“Our nation is on thin ice when refugees are spoken of in the abstract,” Archbishop Kurtz said. “After I met the unaccompanied youth seeking reunion with their families, the issue became very clear. Surely the situations are complex but the voiceless remain anonymous unless there is a face to the voice.”
He encouraged the bishops to find in such people these “flashes of inspiration and encouragement that come to us from God.”
The archbishop listed several challenges facing the bishops: threats to the global community, especially religious persecution, and challenges within the United States, related to the dignity of the human person.
He also mentioned possible problems for American Catholics, citing “challenges to unity in truth and charity within our Church as we tirelessly announce the good news of Jesus Christ, to draw all to Christ and to walk with all toward conversion.”
Archbishop Kurtz recounted the encouragement he had received from his friend and mentor, the late Bishop emeritus David B Thompson of Charleston. He also encouraged the bishops to pay attention to one another and to remember that they are a “family, a ‘communio’ of pastors.”
“Just as a family seeks to serve each other as a prerequisite for authentic service beyond, so we do too. If not, our pastoral hearts will be shallow and short lived with others,” he said.
He voiced gratitude to the bishops and the bishops’ conference staff
Archbishop Kurtz closed with a reflection on his episcopal motto “Hope in the Lord.”
“This is not a pie-in-the-sky hope but a hope grounded in the reality of God’s grace in the midst of challenges,” he said.
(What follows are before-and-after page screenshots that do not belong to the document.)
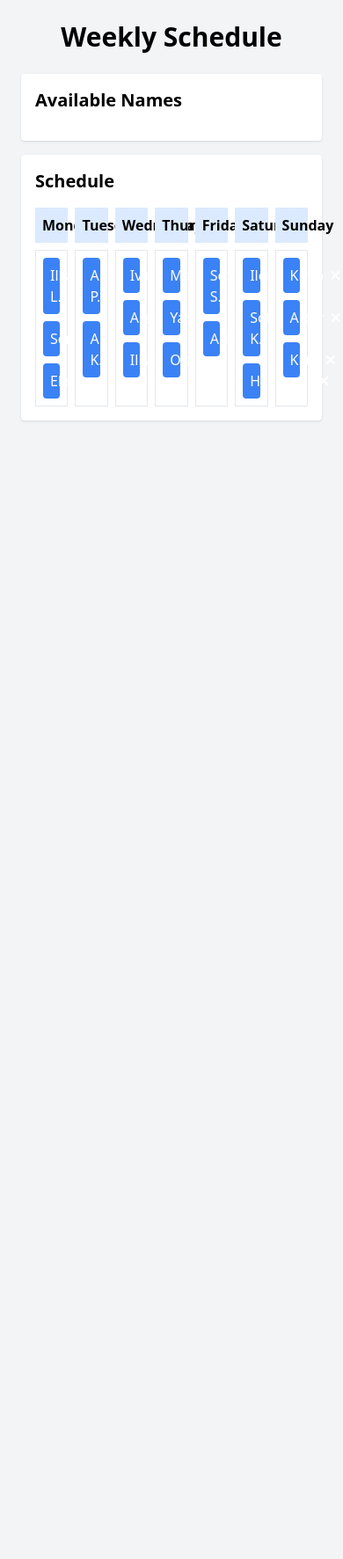
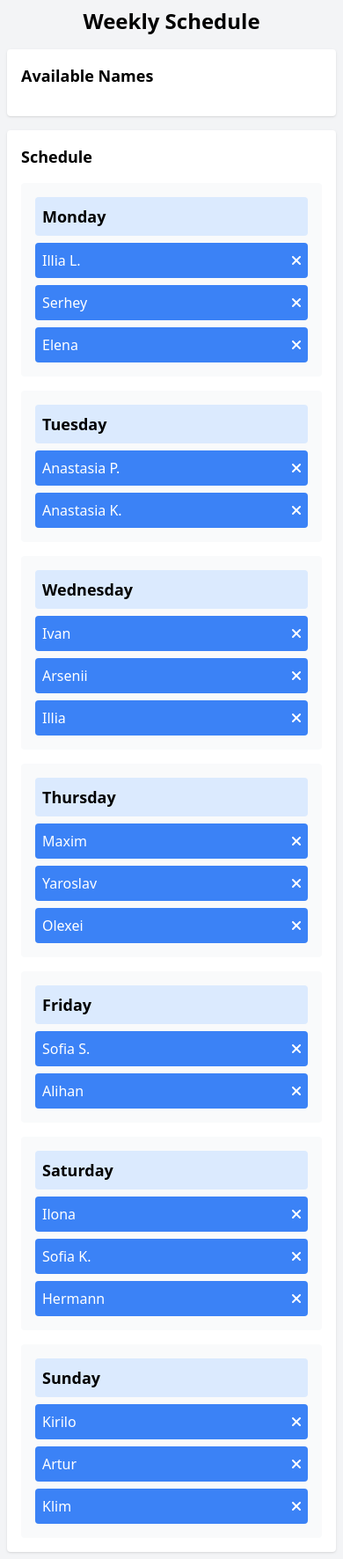
Before and after one commit to qrqwqeqt/Leitstern-Dienstplan, a Flask app: page / in a window 390 px wide. Shown: the whole page at 88% size. Before the commit the page ends 479 px from the top, so only its background shows below. Run offline with Flask 3, Linux system fonts and the light colour scheme; some libraries are stand-ins or nearby versions.

Commit message:
update front for phone

```diff
--- a/app/templates/schedule.html
+++ b/app/templates/schedule.html
@@ -7,20 +7,29 @@
     <script src="https://cdn.tailwindcss.com"></script>
     <link rel="stylesheet" href="https://cdnjs.cloudflare.com/ajax/libs/font-awesome/6.0.0-beta3/css/all.min.css">
 </head>
-<body class="bg-gray-100 min-h-screen p-6">
+<body class="bg-gray-100 min-h-screen p-2 md:p-6">
     <div class="container mx-auto">
-        <h1 class="text-3xl font-bold mb-6 text-center">Weekly Schedule</h1>
+        <h1 class="text-2xl md:text-3xl font-bold mb-4 md:mb-6 text-center">Weekly Schedule</h1>
 
-        <div class="grid grid-cols-1 md:grid-cols-3 gap-4">
-            <div id="availableNames" class="bg-white p-4 rounded shadow">
-                <h2 class="text-xl font-semibold mb-4">Available Names</h2>
-                <div id="nameList" class="space-y-2"></div>
+        <div class="grid grid-cols-1 gap-4">
+            <!-- Names Section -->
+            <div class="bg-white p-4 rounded shadow">
+                <h2 class="text-lg md:text-xl font-semibold mb-4">Available Names</h2>
+                <div id="nameList" class="flex flex-wrap gap-2"></div>
             </div>
 
-            <div class="md:col-span-2 bg-white p-4 rounded shadow">
-                <h2 class="text-xl font-semibold mb-4">Schedule</h2>
-                <div id="scheduleGrid" class="grid grid-cols-7 gap-2">
-                    <!-- Days will be dynamically populated -->
+            <!-- Schedule Section -->
+            <div class="bg-white p-4 rounded shadow overflow-x-auto">
+                <h2 class="text-lg md:text-xl font-semibold mb-4">Schedule</h2>
+                <!-- Mobile Schedule View -->
+                <div id="mobileSchedule" class="md:hidden space-y-4">
+                    <!-- Days will be populated here for mobile -->
+                </div>
+                <!-- Desktop Schedule View -->
+                <div id="desktopSchedule" class="hidden md:block">
+                    <div id="scheduleGrid" class="grid grid-cols-7 gap-2">
+                        <!-- Days will be populated here for desktop -->
+                    </div>
                 </div>
             </div>
         </div>
@@ -31,7 +40,6 @@
         let currentSchedule = {};
         let availableNames = [];
 
-        // Fetch initial data
         async function initializeSchedule() {
             try {
                 const [namesResponse, scheduleResponse] = await Promise.all([
@@ -54,26 +62,57 @@
             }
         }
 
-        // Render schedule grid
         function renderSchedule() {
+            renderMobileSchedule();
+            renderDesktopSchedule();
+        }
+
+        function renderMobileSchedule() {
+            const mobileSchedule = document.getElementById('mobileSchedule');
+            mobileSchedule.innerHTML = '';
+
+            days.forEach(day => {
+                const dayContainer = document.createElement('div');
+                dayContainer.className = 'bg-gray-50 p-4 rounded';
+
+                const dayHeader = document.createElement('div');
+                dayHeader.className = 'font-bold text-lg mb-2 bg-blue-100 p-2 rounded';
+                dayHeader.textContent = day;
+
+                const namesContainer = document.createElement('div');
+                namesContainer.id = `mobile-day-${day}`;
+                namesContainer.className = 'space-y-2';
+
+                const dayAssignments = currentSchedule[day] || [];
+                dayAssignments.forEach(name => {
+                    const nameEl = createNameElement(name);
+                    namesContainer.appendChild(nameEl);
+                });
+
+                dayContainer.appendChild(dayHeader);
+                dayContainer.appendChild(namesContainer);
+                mobileSchedule.appendChild(dayContainer);
+            });
+        }
+
+        function renderDesktopSchedule() {
             const scheduleGrid = document.getElementById('scheduleGrid');
             scheduleGrid.innerHTML = '';
 
-            // Create headers
+            // Headers
             days.forEach(day => {
                 const header = document.createElement('div');
                 header.textContent = day;
-                header.className = 'font-bold text-center bg-blue-100 p-2';
+                header.className = 'font-bold text-center bg-blue-100 p-2 rounded';
                 scheduleGrid.appendChild(header);
             });
 
-            // Create day slots
+            // Day slots
             days.forEach(day => {
                 const daySlot = document.createElement('div');
-                daySlot.id = `day-${day}`;
-                daySlot.className = 'border p-2 min-h-[100px] flex flex-col gap-2';
+                daySlot.id = `desktop-day-${day}`;
+                daySlot.className = 'border p-2 min-h-[100px] flex flex-col gap-2 rounded';
 
-                // Populate with existing assignments
                 const dayAssignments = currentSchedule[day] || [];
                 dayAssignments.forEach(name => {
                     const nameEl = createNameElement(name);
@@ -84,7 +123,6 @@
             });
         }
 
-        // Render available names list
         function renderNameList() {
             const nameList = document.getElementById('nameList');
             nameList.innerHTML = '';
@@ -95,14 +133,13 @@
             });
         }
 
-        // Create interactive name element
         function createNameElement(name) {
             const container = document.createElement('div');
-            container.className = 'flex items-center bg-blue-500 text-white p-2 rounded';
+            container.className = 'flex items-center bg-blue-500 text-white p-2 rounded w-full md:w-auto';
 
             const nameSpan = document.createElement('span');
             nameSpan.textContent = name;
-            nameSpan.className = 'flex-grow cursor-move';
+            nameSpan.className = 'flex-grow cursor-move truncate';
 
             const removeBtn = document.createElement('button');
             removeBtn.innerHTML = '<i class="fas fa-times"></i>';
@@ -112,7 +149,6 @@
             container.appendChild(nameSpan);
             container.appendChild(removeBtn);
 
-            // Make name draggable
             container.draggable = true;
             container.ondragstart = (e) => {
                 e.dataTransfer.setData('text/plain', name);
@@ -125,33 +161,32 @@
             return container;
         }
 
-        // Remove name from schedule or available list
         function removeName(nameEl, name) {
             const parentContainer = nameEl.parentNode;
             parentContainer.removeChild(nameEl);
 
-            // If removed from schedule, add to available names
-            if (parentContainer.id.startsWith('day-')) {
+            if (parentContainer.id.startsWith('day-') ||
+                parentContainer.id.startsWith('mobile-day-') ||
+                parentContainer.id.startsWith('desktop-day-')) {
                 const nameList = document.getElementById('nameList');
                 nameList.appendChild(createNameElement(name));
                 updateSchedule();
             }
         }
 
-        // Setup drop zones
         function setupDropZones() {
-            const daySlots = document.querySelectorAll('[id^="day-"]');
-            daySlots.forEach(slot => {
-                slot.ondragover = (e) => {
+            const dropZones = document.querySelectorAll('[id^="mobile-day-"], [id^="desktop-day-"]');
+            dropZones.forEach(zone => {
+                zone.ondragover = (e) => {
                     e.preventDefault();
-                    slot.classList.add('bg-blue-100');
+                    zone.classList.add('bg-blue-50');
                 };
-                slot.ondragleave = (e) => {
-                    slot.classList.remove('bg-blue-100');
+                zone.ondragleave = (e) => {
+                    zone.classList.remove('bg-blue-50');
                 };
-                slot.ondrop = (e) => {
+                zone.ondrop = (e) => {
                     e.preventDefault();
-                    slot.classList.remove('bg-blue-100');
+                    zone.classList.remove('bg-blue-50');
 
                     const name = e.dataTransfer.getData('text/plain');
                     const nameList = document.getElementById('nameList');
@@ -160,20 +195,24 @@
 
                     if (nameEl) {
                         nameList.removeChild(nameEl);
-                        slot.appendChild(nameEl);
+                        zone.appendChild(createNameElement(name));
                         updateSchedule();
                     }
                 };
             });
         }
 
-        // Update schedule on backend
         async function updateSchedule() {
             const newSchedule = {};
             days.forEach(day => {
-                const daySlot = document.getElementById(`day-${day}`);
-                newSchedule[day] = Array.from(daySlot.children)
-                    .map(el => el.textContent.replace('×', '').trim());
+                const mobileSlot = document.getElementById(`mobile-day-${day}`);
+                const desktopSlot = document.getElementById(`desktop-day-${day}`);
+                const names = [
+                    ...Array.from(mobileSlot?.children || []),
+                    ...Array.from(desktopSlot?.children || [])
+                ].map(el => el.textContent.replace('×', '').trim());
+
+                newSchedule[day] = [...new Set(names)]; // Remove duplicates
             });
 
             try {
@@ -193,9 +232,14 @@
             }
         }
 
-        // Initialize on page load
+        // Initialize
         initializeSchedule();
         setTimeout(setupDropZones, 100);
+
+        // Update drop zones when screen size changes
+        window.addEventListener('resize', () => {
+            setTimeout(setupDropZones, 100);
+        });
     </script>
 </body>
 </html>
--- a/docker-compose.yaml
+++ b/docker-compose.yaml
@@ -1,5 +1,3 @@
-version: '3.8'
-
 services:
   flask_app:
     build:
```
Also changed, not shown: 1 other file.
WASHINGTON— Bishop Eusebio Elizondo, auxiliary bishop of Seattle, and chairman of the U.S. Conference of Catholic Bishops’ (USCCB) Committee on Migration, has issued the following statement congratulating President-elect, Donald Trump on his election and the need to continue to protect the inherent dignity of refugees and migrants.
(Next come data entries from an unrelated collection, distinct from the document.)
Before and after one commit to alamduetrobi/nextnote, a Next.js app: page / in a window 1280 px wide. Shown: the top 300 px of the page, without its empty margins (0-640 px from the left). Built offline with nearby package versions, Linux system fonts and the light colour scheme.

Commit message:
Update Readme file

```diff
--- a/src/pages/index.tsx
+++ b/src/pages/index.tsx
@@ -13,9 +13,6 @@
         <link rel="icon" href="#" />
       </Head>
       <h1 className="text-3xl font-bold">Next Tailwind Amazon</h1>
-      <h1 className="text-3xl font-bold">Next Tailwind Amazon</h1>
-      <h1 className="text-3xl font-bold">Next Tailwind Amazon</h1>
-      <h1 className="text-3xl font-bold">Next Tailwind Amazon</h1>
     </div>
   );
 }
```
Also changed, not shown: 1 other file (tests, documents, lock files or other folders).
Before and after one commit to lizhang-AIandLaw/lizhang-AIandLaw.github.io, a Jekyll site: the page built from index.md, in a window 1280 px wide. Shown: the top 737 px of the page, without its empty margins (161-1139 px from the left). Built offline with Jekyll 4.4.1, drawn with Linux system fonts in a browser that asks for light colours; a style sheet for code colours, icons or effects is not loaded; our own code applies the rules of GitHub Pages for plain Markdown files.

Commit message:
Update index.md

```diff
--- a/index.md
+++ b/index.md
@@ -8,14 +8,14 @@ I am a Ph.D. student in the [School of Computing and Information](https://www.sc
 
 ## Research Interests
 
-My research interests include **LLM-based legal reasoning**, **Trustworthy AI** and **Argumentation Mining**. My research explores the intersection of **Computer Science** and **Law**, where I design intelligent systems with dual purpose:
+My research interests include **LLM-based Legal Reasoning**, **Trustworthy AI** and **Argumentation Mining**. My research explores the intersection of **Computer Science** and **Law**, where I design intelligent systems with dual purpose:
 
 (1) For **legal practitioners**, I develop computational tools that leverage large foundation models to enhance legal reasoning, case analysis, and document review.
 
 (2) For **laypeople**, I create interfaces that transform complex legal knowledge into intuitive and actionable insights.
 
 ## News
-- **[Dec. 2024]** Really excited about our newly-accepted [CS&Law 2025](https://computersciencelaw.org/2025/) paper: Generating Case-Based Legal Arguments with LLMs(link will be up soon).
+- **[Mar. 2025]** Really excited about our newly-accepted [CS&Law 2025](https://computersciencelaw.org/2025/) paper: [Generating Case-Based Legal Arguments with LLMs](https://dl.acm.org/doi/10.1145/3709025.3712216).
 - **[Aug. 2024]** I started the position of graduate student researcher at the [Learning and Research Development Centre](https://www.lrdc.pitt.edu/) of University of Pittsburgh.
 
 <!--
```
Full statement follows.
Bishop Eusebio Elizondo, Auxiliary Bishop of Seattle
Chairman, U.S. Conference of Catholic Bishops’ Committee on Migration:
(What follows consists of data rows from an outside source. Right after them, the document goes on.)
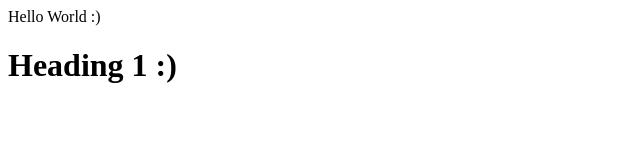
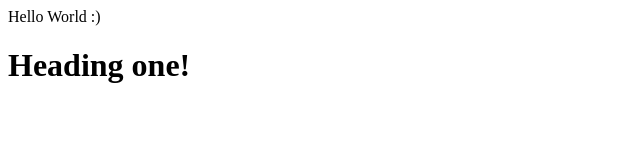
Before and after one commit to nyahmjohnson/NyahJohnson, a plain HTML site: page index.html in a window 1280 px wide. Shown: the full height of the page, 0-640 px from the left. Drawn offline with Linux system fonts and the light colour scheme.

Commit message:
heading one!

```diff
--- a/index.html
+++ b/index.html
@@ -8,6 +8,6 @@
 </head>
 <body>
    Hello World :)
-   <h1> Heading 1 :) </h1>
+   <h1>Heading one!</h1>
 </body>
 </html>
```
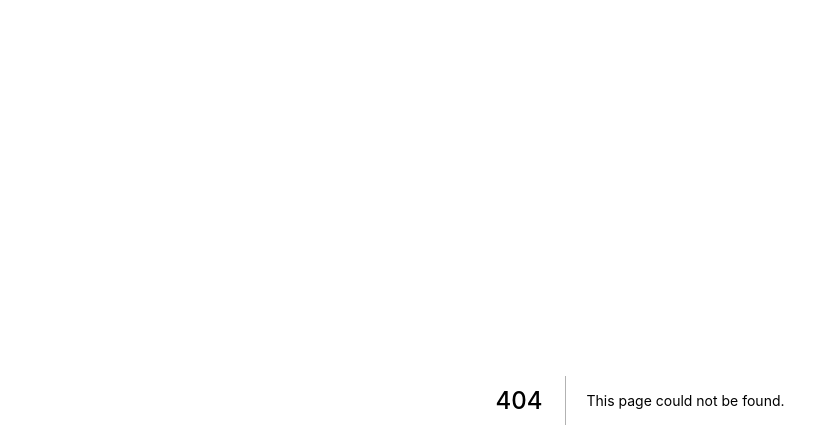
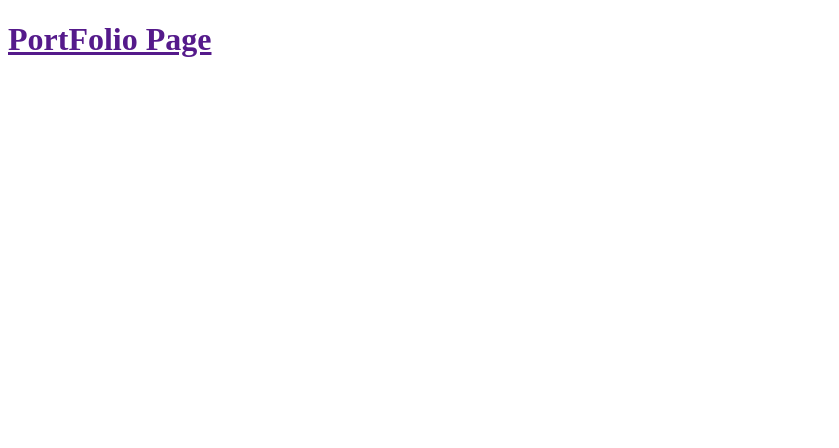
Before and after one commit to Daniyal-Shah/nextjs-getting-started, a Next.js app: page /portfolio in a window 1280 px wide. Before the commit this address had no page. Shown: the top 448 px of the page, without its empty margins (0-839 px from the left). Built offline with nearby package versions, Linux system fonts and the light colour scheme.

Commit message:
nested route in products

```diff
--- /dev/null
+++ b/pages/portfolio/index.js
@@ -0,0 +1,13 @@
+import React from "react";
+
+function PortFolio(props) {
+  return (
+    <div>
+      <h1>
+        <a href="">PortFolio Page</a>
+      </h1>
+    </div>
+  );
+}
+
+export default PortFolio;
```
Also changed, not shown: pages/portfolio/list.js (added, +11 -0 lines).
We would first like to congratulate President-elect Donald J. Trump and give our support for all efforts to work together to promote the common good, especially those to protect the most vulnerable among us. I personally pledge my prayers for Mr. Trump, all elected officials, and those who will work in the new administration. I offer a special word to migrant and refugee families living in the United States: be assured of our solidarity and continued accompaniment as you work for a better life.
We believe the family unit is the cornerstone of society, so it is vital to protect the integrity of the family. For this reason, we are reminded that behind every “statistic” is a person who is a mother, father, son, daughter, sister or brother and has dignity as a child of God. We pray that as the new administration begins its role leading our country, it will recognize the contributions of refugees and immigrants to the overall prosperity and well-being of our nation. We will work to promote humane policies that protect refugee and immigrants’ inherent dignity, keep families together, and honor and respect the laws of this nation.
Serving and welcoming people fleeing violence and conflict in various regions of the world is part of our identity as Catholics. The Church will continue this life-saving tradition. Today, with more than 65 million people forcibly displaced from their homes, the need to welcome refugees and provide freedom from persecution is more acute than ever and 80 of our dioceses across the country are eager to continue this wonderful act of accompaniment born of our Christian faith. We stand ready to work with a new administration to continue to ensure that refugees are humanely welcomed without sacrificing our security or our core values as Americans. A duty to welcome and protect newcomers, particularly refugees, is an integral part of our mission to help our neighbors in need.
We pray for President -elect Trump and all leaders in public life, that they may rise to the responsibilities entrusted to them with grace and courage. And may all of us as Catholics and Americans remain a people of solidarity with others in need and a nation of hospitality which treats others as we would like to be treated.